**Your instructions:**
Copy every line of the data below exactly as given, except for the pictures.

**Given records:**
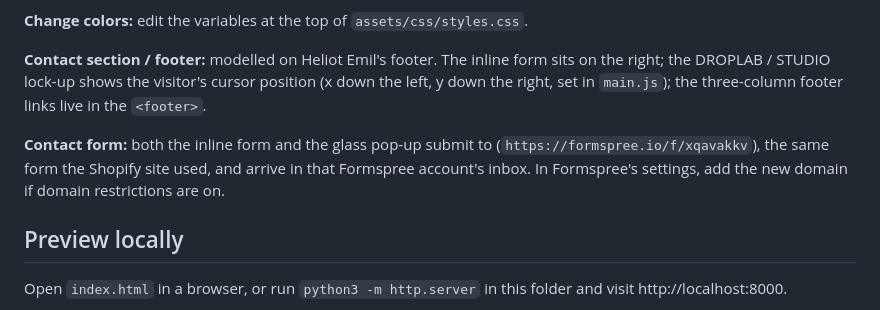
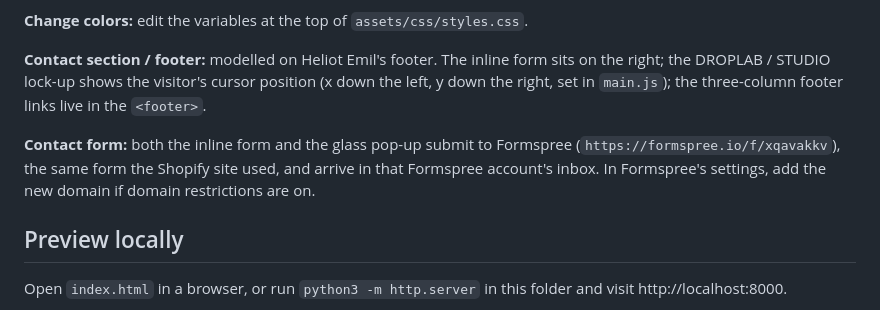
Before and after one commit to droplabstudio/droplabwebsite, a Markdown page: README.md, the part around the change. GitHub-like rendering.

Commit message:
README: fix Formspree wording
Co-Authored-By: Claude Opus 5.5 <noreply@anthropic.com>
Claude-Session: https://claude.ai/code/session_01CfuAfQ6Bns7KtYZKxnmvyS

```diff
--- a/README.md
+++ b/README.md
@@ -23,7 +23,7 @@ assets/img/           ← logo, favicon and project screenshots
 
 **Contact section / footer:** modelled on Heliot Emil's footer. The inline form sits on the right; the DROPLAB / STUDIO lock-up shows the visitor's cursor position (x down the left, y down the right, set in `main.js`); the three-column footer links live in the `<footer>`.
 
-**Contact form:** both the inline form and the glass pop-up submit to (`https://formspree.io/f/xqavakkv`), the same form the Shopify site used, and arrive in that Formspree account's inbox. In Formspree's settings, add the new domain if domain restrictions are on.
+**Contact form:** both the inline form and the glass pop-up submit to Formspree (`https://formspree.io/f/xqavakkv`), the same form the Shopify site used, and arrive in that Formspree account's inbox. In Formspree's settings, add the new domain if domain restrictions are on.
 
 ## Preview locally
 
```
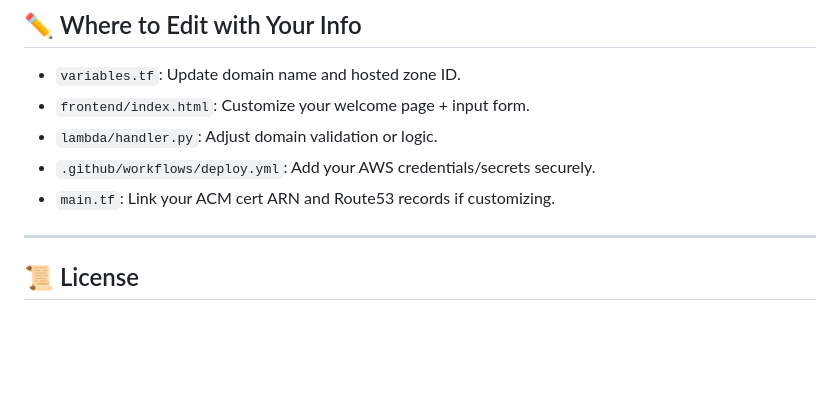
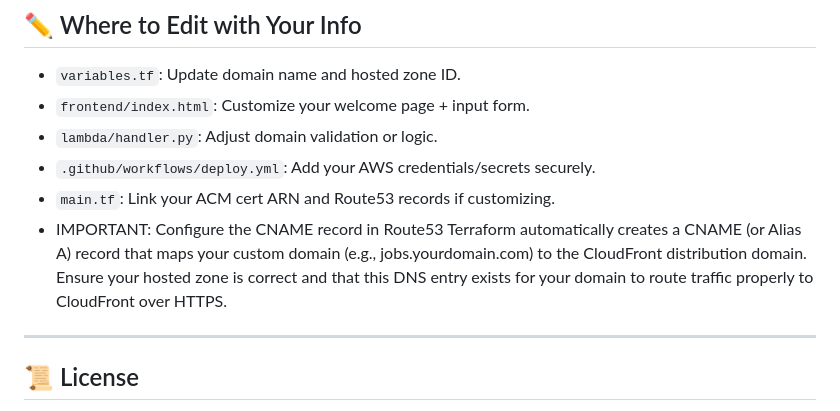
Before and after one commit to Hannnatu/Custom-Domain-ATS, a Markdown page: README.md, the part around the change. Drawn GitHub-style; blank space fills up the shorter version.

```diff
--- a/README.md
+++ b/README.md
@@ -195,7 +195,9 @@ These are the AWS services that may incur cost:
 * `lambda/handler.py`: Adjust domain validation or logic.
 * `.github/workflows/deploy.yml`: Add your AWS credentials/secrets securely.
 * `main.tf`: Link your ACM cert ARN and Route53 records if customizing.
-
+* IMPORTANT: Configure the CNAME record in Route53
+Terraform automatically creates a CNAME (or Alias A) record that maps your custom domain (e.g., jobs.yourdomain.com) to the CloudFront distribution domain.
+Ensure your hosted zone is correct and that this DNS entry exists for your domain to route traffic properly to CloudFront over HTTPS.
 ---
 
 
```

**Response to the task:**
Before and after one commit to droplabstudio/droplabwebsite, a Markdown page: README.md, the part around the change. GitHub-like rendering.

Commit message:
README: fix Formspree wording
Co-Authored-By: Claude Opus 5.5 <noreply@anthropic.com>
Claude-Session: https://claude.ai/code/session_01CfuAfQ6Bns7KtYZKxnmvyS

```diff
--- a/README.md
+++ b/README.md
@@ -23,7 +23,7 @@ assets/img/           ← logo, favicon and project screenshots
 
 **Contact section / footer:** modelled on Heliot Emil's footer. The inline form sits on the right; the DROPLAB / STUDIO lock-up shows the visitor's cursor position (x down the left, y down the right, set in `main.js`); the three-column footer links live in the `<footer>`.
 
-**Contact form:** both the inline form and the glass pop-up submit to (`https://formspree.io/f/xqavakkv`), the same form the Shopify site used, and arrive in that Formspree account's inbox. In Formspree's settings, add the new domain if domain restrictions are on.
+**Contact form:** both the inline form and the glass pop-up submit to Formspree (`https://formspree.io/f/xqavakkv`), the same form the Shopify site used, and arrive in that Formspree account's inbox. In Formspree's settings, add the new domain if domain restrictions are on.
 
 ## Preview locally
 
```
Before and after one commit to Hannnatu/Custom-Domain-ATS, a Markdown page: README.md, the part around the change. Drawn GitHub-style; blank space fills up the shorter version.

```diff
--- a/README.md
+++ b/README.md
@@ -195,7 +195,9 @@ These are the AWS services that may incur cost:
 * `lambda/handler.py`: Adjust domain validation or logic.
 * `.github/workflows/deploy.yml`: Add your AWS credentials/secrets securely.
 * `main.tf`: Link your ACM cert ARN and Route53 records if customizing.
-
+* IMPORTANT: Configure the CNAME record in Route53
+Terraform automatically creates a CNAME (or Alias A) record that maps your custom domain (e.g., jobs.yourdomain.com) to the CloudFront distribution domain.
+Ensure your hosted zone is correct and that this DNS entry exists for your domain to route traffic properly to CloudFront over HTTPS.
 ---
 
 
```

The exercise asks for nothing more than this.